This allows both endpoints of the tunnel to access the local services without exposing them to the outside world, but it's still important to place additional constraints on the connections coming from the cloud server that is trying to access one of the local services or applications.
Also consider the possibility that the cloud server could be hacked by a malicious attacker or by a disgruntled employee of the CSP -- remember the CSP has absolute access to the whole infrastructure, including organizations' servers. Once the tunnels are established, anybody with access to the cloud server will also be able to connect to the private services in the traditional IT network. Therefore, it's imperative to set up additional rules that prevent the cloud servers from being able to protect the local assets, while still allowing the private servers to access the services running in the cloud.
See Infosec Institute's accompanying article on Establishing a Secure IPSec Connection to the Cloud Server
When an organization attempts a secure cloud migration, it relies on multiple data centers as well as its traditional IT environment, but the data centers and the traditional infrastructure are not connected to each other. Using a secure IPsec tunnel between the border gateways to interconnect all of the environments together to form a larger infrastructure network will solve this problem. It will allow access to the back-end local services and applications running in local environments without exposing them to the outside world.
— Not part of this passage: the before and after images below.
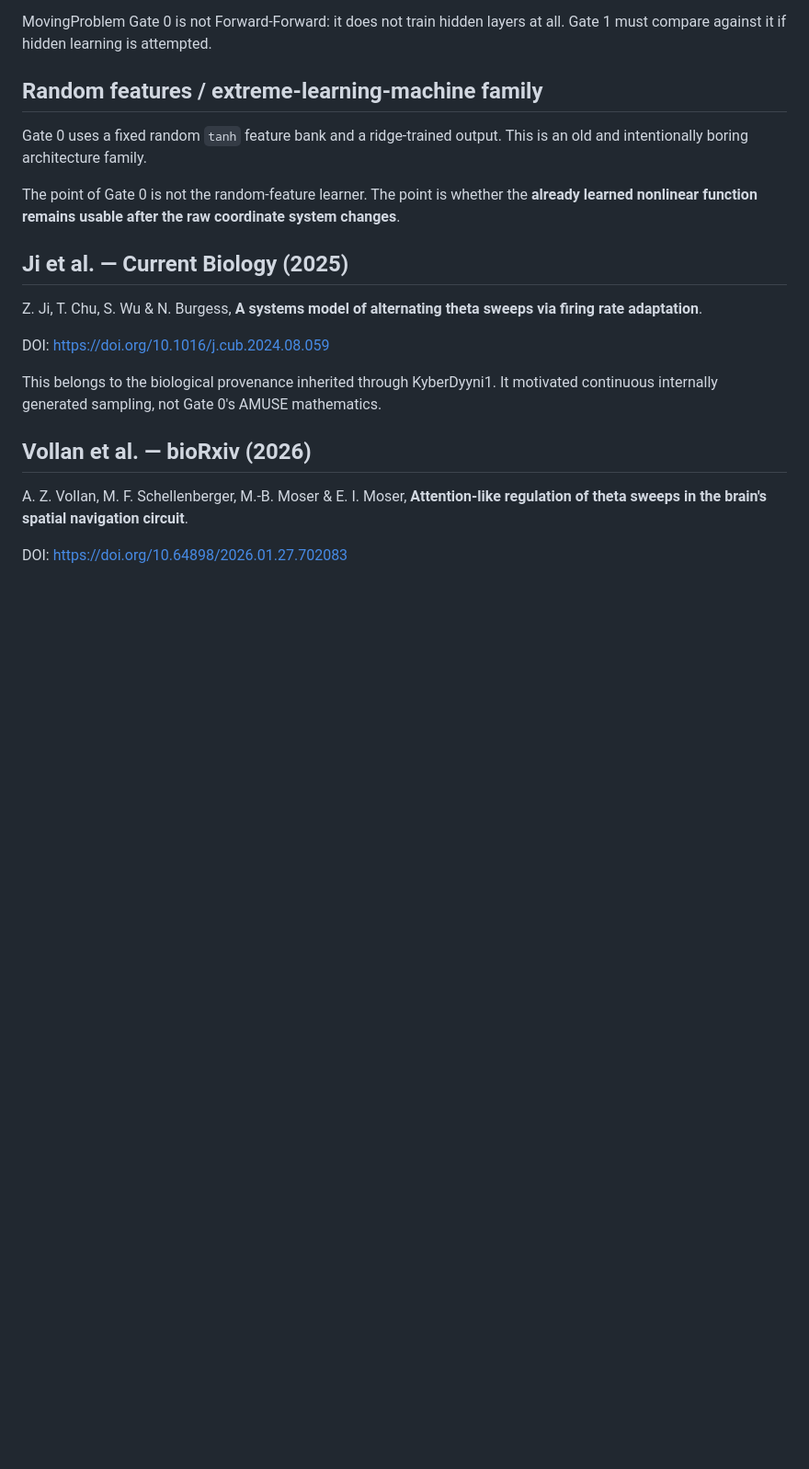
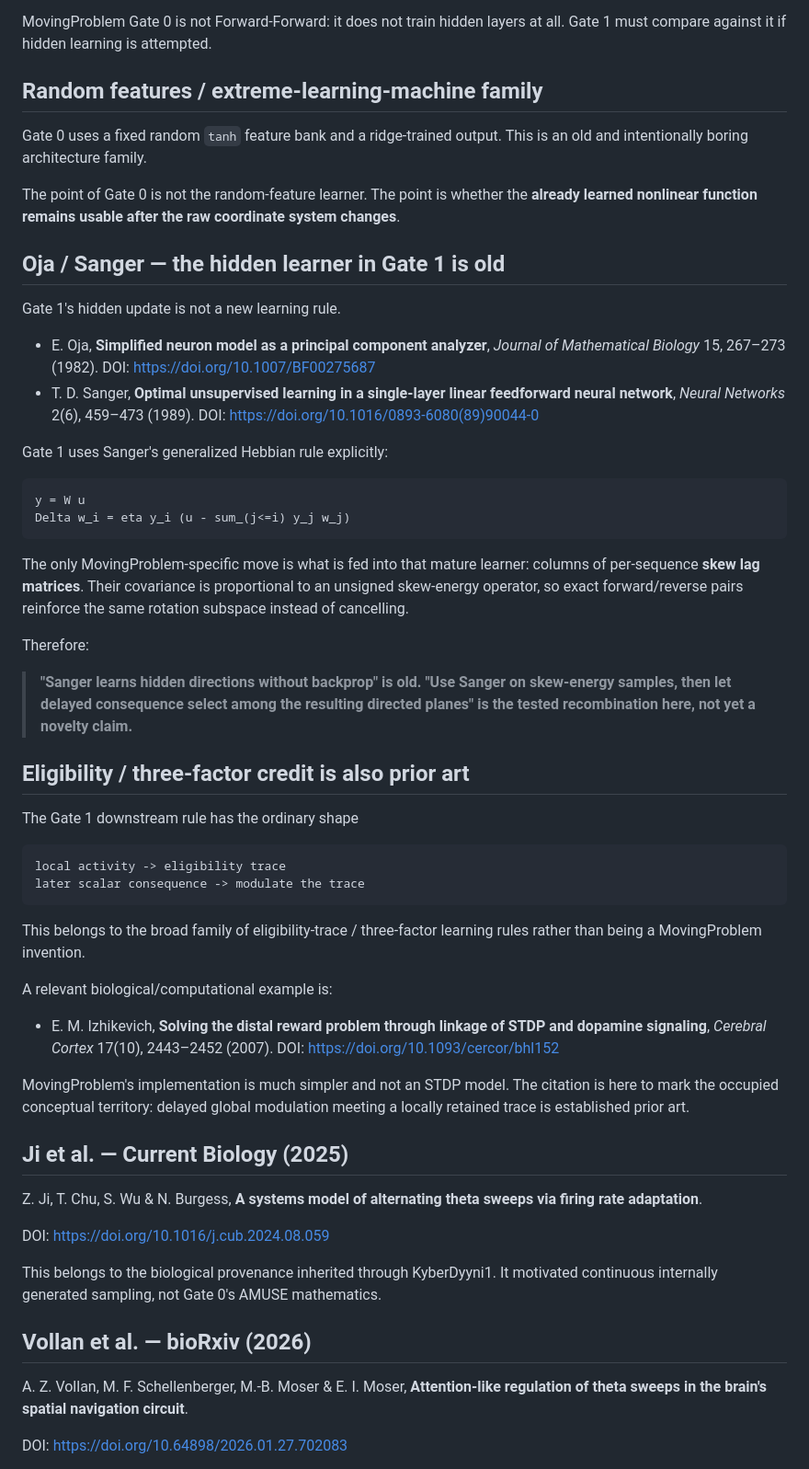
Before and after one commit to anttiluode/MovingProblem, a Markdown page: PAPERS.md, the part around the change. Shown at 92% size. GitHub-like rendering; blank space fills up the shorter version.

Commit message:
Add Gate 1 Oja Sanger and eligibility prior art

````diff
--- a/PAPERS.md
+++ b/PAPERS.md
@@ -68,6 +68,46 @@ Gate 0 uses a fixed random `tanh` feature bank and a ridge-trained output. This
 
 The point of Gate 0 is not the random-feature learner. The point is whether the **already learned nonlinear function remains usable after the raw coordinate system changes**.
 
+
+
+## Oja / Sanger — the hidden learner in Gate 1 is old
+
+Gate 1's hidden update is not a new learning rule.
+
+- E. Oja, **Simplified neuron model as a principal component analyzer**, *Journal of Mathematical Biology* 15, 267–273 (1982). DOI: https://doi.org/10.1007/BF00275687
+- T. D. Sanger, **Optimal unsupervised learning in a single-layer linear feedforward neural network**, *Neural Networks* 2(6), 459–473 (1989). DOI: https://doi.org/10.1016/0893-6080(89)90044-0
+
+Gate 1 uses Sanger's generalized Hebbian rule explicitly:
+
+```text
+y = W u
+Delta w_i = eta y_i (u - sum_(j<=i) y_j w_j)
+```
+
+The only MovingProblem-specific move is what is fed into that mature learner: columns of per-sequence **skew lag matrices**. Their covariance is proportional to an unsigned skew-energy operator, so exact forward/reverse pairs reinforce the same rotation subspace instead of cancelling.
+
+Therefore:
+
+> **"Sanger learns hidden directions without backprop" is old. "Use Sanger on skew-energy samples, then let delayed consequence select among the resulting directed planes" is the tested recombination here, not yet a novelty claim.**
+
+## Eligibility / three-factor credit is also prior art
+
+The Gate 1 downstream rule has the ordinary shape
+
+```text
+local activity -> eligibility trace
+later scalar consequence -> modulate the trace
+```
+
+This belongs to the broad family of eligibility-trace / three-factor learning rules rather than being a MovingProblem invention.
+
+A relevant biological/computational example is:
+
+- E. M. Izhikevich, **Solving the distal reward problem through linkage of STDP and dopamine signaling**, *Cerebral Cortex* 17(10), 2443–2452 (2007). DOI: https://doi.org/10.1093/cercor/bhl152
+
+MovingProblem's implementation is much simpler and not an STDP model. The citation is here to mark the occupied conceptual territory: delayed global modulation meeting a locally retained trace is established prior art.
+
+
 ## Ji et al. — Current Biology (2025)
 
 Z. Ji, T. Chu, S. Wu & N. Burgess, **A systems model of alternating theta sweeps via firing rate adaptation**.
````
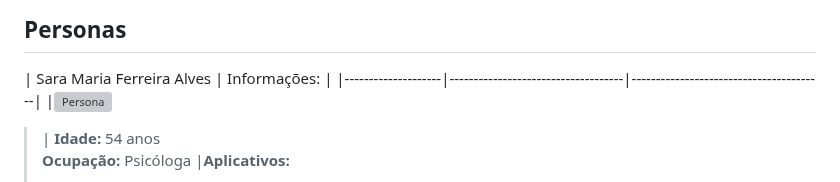
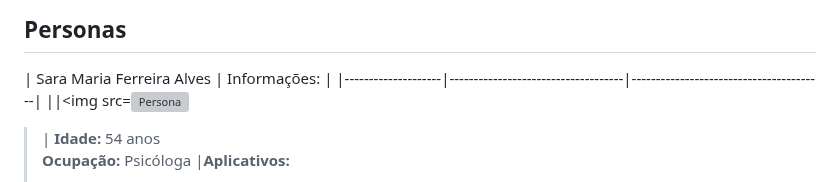
Before and after one commit to ICEI-PUC-Minas-PMV-ADS/Artemis, a Markdown page: docs/02-Especificação do Projeto.md, the part around the change. Rendered like a GitHub page; grey boxes are pictures that could not be loaded.

```diff
--- a/docs/02-Especificação do Projeto.md
+++ b/docs/02-Especificação do Projeto.md
@@ -11,7 +11,7 @@ Apresente uma visão geral do que será abordado nesta parte do documento, enume
 
 |    Sara Maria Ferreira Alves | Informações:                                                      |
 |--------------------|------------------------------------|----------------------------------------|
-|![Persona](https://user-images.githubusercontent.com/128602472/227964491-285c4022-72bd-430d-8273-8b3e48c14647.jpg)
+||<img src=![Persona](https://user-images.githubusercontent.com/128602472/227964491-285c4022-72bd-430d-8273-8b3e48c14647.jpg)
 >| **Idade:** 54 anos <br> **Ocupação:** Psicóloga |**Aplicativos:**<br><ul>● Instagram <br>● Linkedin <br>● Telegram<br>● WhatsApp <br></ul>|
 |**Motivações:**<br><ul>● Auxiliar psicologicamente vítimas de violência. <br>. </ul>|**Frustrações:**<br><ul>● Encontrar quem precisa de auxilio;
 
```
There should also be a number of filtering rules applied to the border gateways to allow access to certain resources, while preventing access to the resources that contain sensitive information. One of the most important services to use in a secure cloud migration is a backup service. This would allow for a number of agents to be installed on the systems that need to be backed up all over our infrastructure, regardless of where the server is located. Then a single server within a traditional IT network can be authorized to perform backups of the other remote systems, which can be done securely and regularly without exposing anything to the external Internet.
This type of setup can also be turned into a high-availability cluster by interconnecting different networks into a single larger network. For high-availability on a single service, configure the service to run on different machines in different environments, in the traditional IT environment center as well as on multiple cloud environments. Once everything is set up correctly, if one server fails for whatever reason, another server can take over and still serve the users without them even knowing one of the servers went offline.
How to achieve a secure cloud migration
For a secure cloud migration, sensitive information should be stored in traditional IT networks -- which the organization will have total control over -- while other services can be migrated to the cloud without sacrificing security. It's hard to protect a service containing sensitive information during a move to the cloud, but a data compromise can be avoided by only moving the applications that do not contain any sensitive information.
Despite security concerns, the cloud is still beneficial for a number of reasons, like not having to think about the underlying hardware and the problems involved with it, as well as the cheap cost of renting the servers. The fact is that many of the problems organizations have in traditional IT environments disappear in the cloud, while other problems rear their ugly heads.
Check out this essential guide to enterprise cloud migration
Learn more about the evolution of hybrid cloud security
Find out how to piece together a private cloud migration strategy